** Exercise requirements **
Repeat the data below in full and exactly.
= Beginning of Section =
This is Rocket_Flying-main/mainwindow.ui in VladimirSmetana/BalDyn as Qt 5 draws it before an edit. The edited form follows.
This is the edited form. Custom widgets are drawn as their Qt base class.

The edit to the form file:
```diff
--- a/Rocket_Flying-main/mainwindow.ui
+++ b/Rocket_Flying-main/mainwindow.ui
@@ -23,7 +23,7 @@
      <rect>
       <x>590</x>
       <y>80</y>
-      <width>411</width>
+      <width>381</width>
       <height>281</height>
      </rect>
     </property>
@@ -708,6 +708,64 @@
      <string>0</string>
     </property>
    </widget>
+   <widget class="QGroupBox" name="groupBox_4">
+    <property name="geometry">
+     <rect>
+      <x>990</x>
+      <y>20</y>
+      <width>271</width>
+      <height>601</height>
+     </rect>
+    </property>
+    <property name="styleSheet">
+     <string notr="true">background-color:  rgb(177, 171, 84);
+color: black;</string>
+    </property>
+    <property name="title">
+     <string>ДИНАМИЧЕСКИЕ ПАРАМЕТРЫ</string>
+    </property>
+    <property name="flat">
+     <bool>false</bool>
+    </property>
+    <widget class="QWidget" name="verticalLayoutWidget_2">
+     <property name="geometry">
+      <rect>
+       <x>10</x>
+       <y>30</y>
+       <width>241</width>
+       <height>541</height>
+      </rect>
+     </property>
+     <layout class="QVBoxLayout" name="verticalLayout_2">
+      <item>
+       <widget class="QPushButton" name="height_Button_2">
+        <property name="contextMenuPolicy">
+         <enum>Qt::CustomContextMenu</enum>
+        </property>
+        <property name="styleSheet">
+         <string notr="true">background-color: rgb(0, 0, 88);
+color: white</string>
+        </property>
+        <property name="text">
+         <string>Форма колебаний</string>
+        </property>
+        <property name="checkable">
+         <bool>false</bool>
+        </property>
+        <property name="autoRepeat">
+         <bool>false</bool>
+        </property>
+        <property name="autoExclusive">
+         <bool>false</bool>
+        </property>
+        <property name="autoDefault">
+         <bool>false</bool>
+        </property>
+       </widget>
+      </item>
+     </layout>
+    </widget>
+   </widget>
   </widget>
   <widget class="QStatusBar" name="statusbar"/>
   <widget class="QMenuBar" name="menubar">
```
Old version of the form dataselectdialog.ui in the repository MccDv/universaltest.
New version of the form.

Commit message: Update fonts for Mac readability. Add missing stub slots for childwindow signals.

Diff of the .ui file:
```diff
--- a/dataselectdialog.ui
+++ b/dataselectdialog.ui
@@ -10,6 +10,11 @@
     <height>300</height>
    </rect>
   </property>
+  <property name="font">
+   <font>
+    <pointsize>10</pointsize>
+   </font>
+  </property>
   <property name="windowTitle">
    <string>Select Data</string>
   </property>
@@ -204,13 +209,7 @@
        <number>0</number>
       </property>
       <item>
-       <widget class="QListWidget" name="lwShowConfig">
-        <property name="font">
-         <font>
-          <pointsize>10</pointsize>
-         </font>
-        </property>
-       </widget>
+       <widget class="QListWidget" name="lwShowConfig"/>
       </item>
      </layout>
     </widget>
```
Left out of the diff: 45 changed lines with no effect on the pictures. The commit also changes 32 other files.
= End of Section =
** Written response **
This is Rocket_Flying-main/mainwindow.ui in VladimirSmetana/BalDyn as Qt 5 draws it before an edit. The edited form follows.
This is the edited form. Custom widgets are drawn as their Qt base class.

The edit to the form file:
```diff
--- a/Rocket_Flying-main/mainwindow.ui
+++ b/Rocket_Flying-main/mainwindow.ui
@@ -23,7 +23,7 @@
      <rect>
       <x>590</x>
       <y>80</y>
-      <width>411</width>
+      <width>381</width>
       <height>281</height>
      </rect>
     </property>
@@ -708,6 +708,64 @@
      <string>0</string>
     </property>
    </widget>
+   <widget class="QGroupBox" name="groupBox_4">
+    <property name="geometry">
+     <rect>
+      <x>990</x>
+      <y>20</y>
+      <width>271</width>
+      <height>601</height>
+     </rect>
+    </property>
+    <property name="styleSheet">
+     <string notr="true">background-color:  rgb(177, 171, 84);
+color: black;</string>
+    </property>
+    <property name="title">
+     <string>ДИНАМИЧЕСКИЕ ПАРАМЕТРЫ</string>
+    </property>
+    <property name="flat">
+     <bool>false</bool>
+    </property>
+    <widget class="QWidget" name="verticalLayoutWidget_2">
+     <property name="geometry">
+      <rect>
+       <x>10</x>
+       <y>30</y>
+       <width>241</width>
+       <height>541</height>
+      </rect>
+     </property>
+     <layout class="QVBoxLayout" name="verticalLayout_2">
+      <item>
+       <widget class="QPushButton" name="height_Button_2">
+        <property name="contextMenuPolicy">
+         <enum>Qt::CustomContextMenu</enum>
+        </property>
+        <property name="styleSheet">
+         <string notr="true">background-color: rgb(0, 0, 88);
+color: white</string>
+        </property>
+        <property name="text">
+         <string>Форма колебаний</string>
+        </property>
+        <property name="checkable">
+         <bool>false</bool>
+        </property>
+        <property name="autoRepeat">
+         <bool>false</bool>
+        </property>
+        <property name="autoExclusive">
+         <bool>false</bool>
+        </property>
+        <property name="autoDefault">
+         <bool>false</bool>
+        </property>
+       </widget>
+      </item>
+     </layout>
+    </widget>
+   </widget>
   </widget>
   <widget class="QStatusBar" name="statusbar"/>
   <widget class="QMenuBar" name="menubar">
```
Old version of the form dataselectdialog.ui in the repository MccDv/universaltest.
New version of the form.

Commit message: Update fonts for Mac readability. Add missing stub slots for childwindow signals.

Diff of the .ui file:
```diff
--- a/dataselectdialog.ui
+++ b/dataselectdialog.ui
@@ -10,6 +10,11 @@
     <height>300</height>
    </rect>
   </property>
+  <property name="font">
+   <font>
+    <pointsize>10</pointsize>
+   </font>
+  </property>
   <property name="windowTitle">
    <string>Select Data</string>
   </property>
@@ -204,13 +209,7 @@
        <number>0</number>
       </property>
       <item>
-       <widget class="QListWidget" name="lwShowConfig">
-        <property name="font">
-         <font>
-          <pointsize>10</pointsize>
-         </font>
-        </property>
-       </widget>
+       <widget class="QListWidget" name="lwShowConfig"/>
       </item>
      </layout>
     </widget>
```
Left out of the diff: 45 changed lines with no effect on the pictures. The commit also changes 32 other files.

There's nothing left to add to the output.